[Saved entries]
● ● ● ● ●

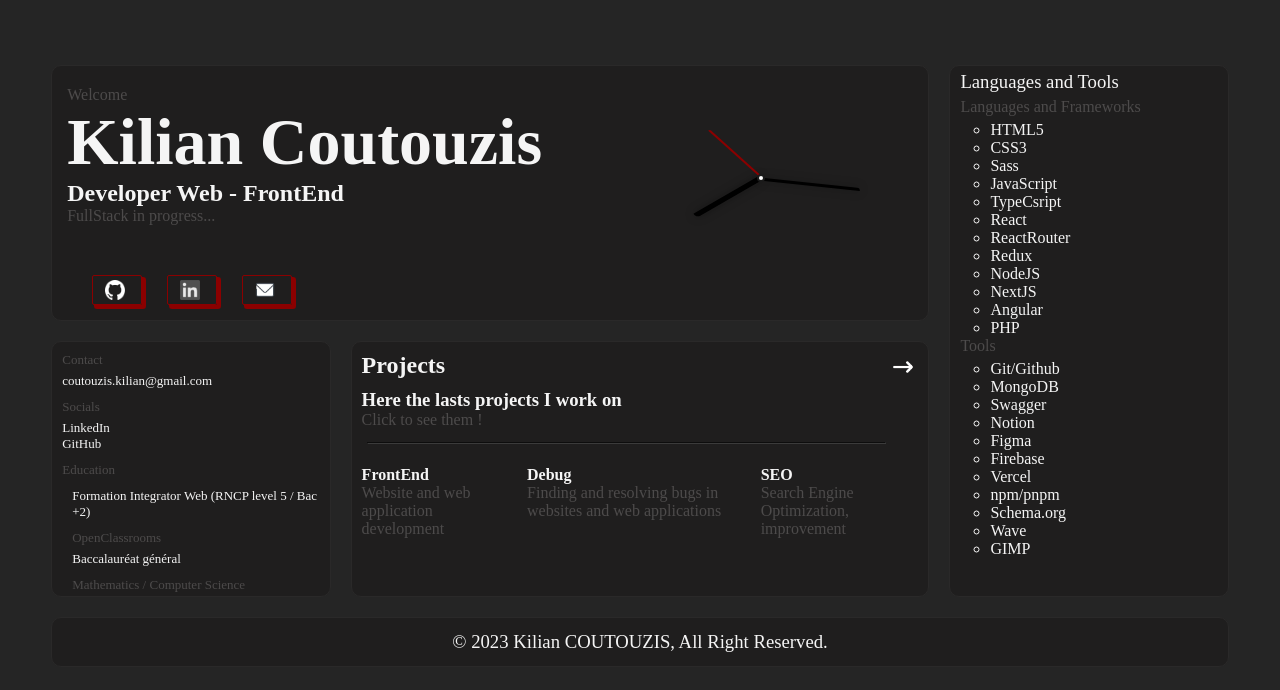
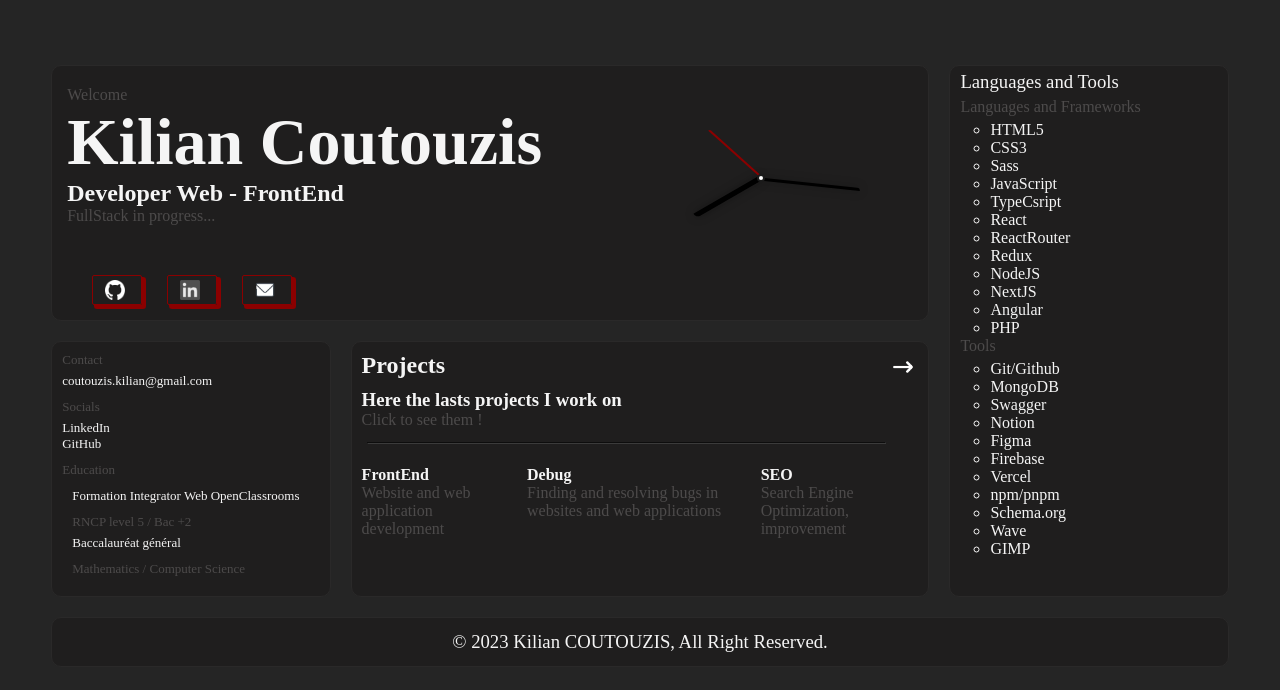
Before and after one commit to Epouvaantail/portfolio, a React (Create React App) app: page / in a window 1280 px wide. Shown: the top 690 px of the page. Built offline with nearby package versions, Linux system fonts and the light colour scheme; a web font is replaced by a local one.

Commit message:
Update Home.js

```diff
--- a/src/pages/Home.js
+++ b/src/pages/Home.js
@@ -167,8 +167,8 @@ function Home() {
             <p>Education</p>
             <ul>
               <li>
-                <h4>Formation Integrator Web (RNCP level 5 / Bac +2)</h4>
-                <p>OpenClassrooms</p>
+                <h4>Formation Integrator Web OpenClassrooms</h4>
+                <p>RNCP level 5 / Bac +2</p>
               </li>
               <li>
                 <h4>Baccalauréat général</h4>
```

● ● ● ● ●

The problem: From top to bottom, restate the records above exactly and omit every picture.

Your response:
Before and after one commit to Epouvaantail/portfolio, a React (Create React App) app: page / in a window 1280 px wide. Shown: the top 690 px of the page. Built offline with nearby package versions, Linux system fonts and the light colour scheme; a web font is replaced by a local one.

Commit message:
Update Home.js

```diff
--- a/src/pages/Home.js
+++ b/src/pages/Home.js
@@ -167,8 +167,8 @@ function Home() {
             <p>Education</p>
             <ul>
               <li>
-                <h4>Formation Integrator Web (RNCP level 5 / Bac +2)</h4>
-                <p>OpenClassrooms</p>
+                <h4>Formation Integrator Web OpenClassrooms</h4>
+                <p>RNCP level 5 / Bac +2</p>
               </li>
               <li>
                 <h4>Baccalauréat général</h4>
```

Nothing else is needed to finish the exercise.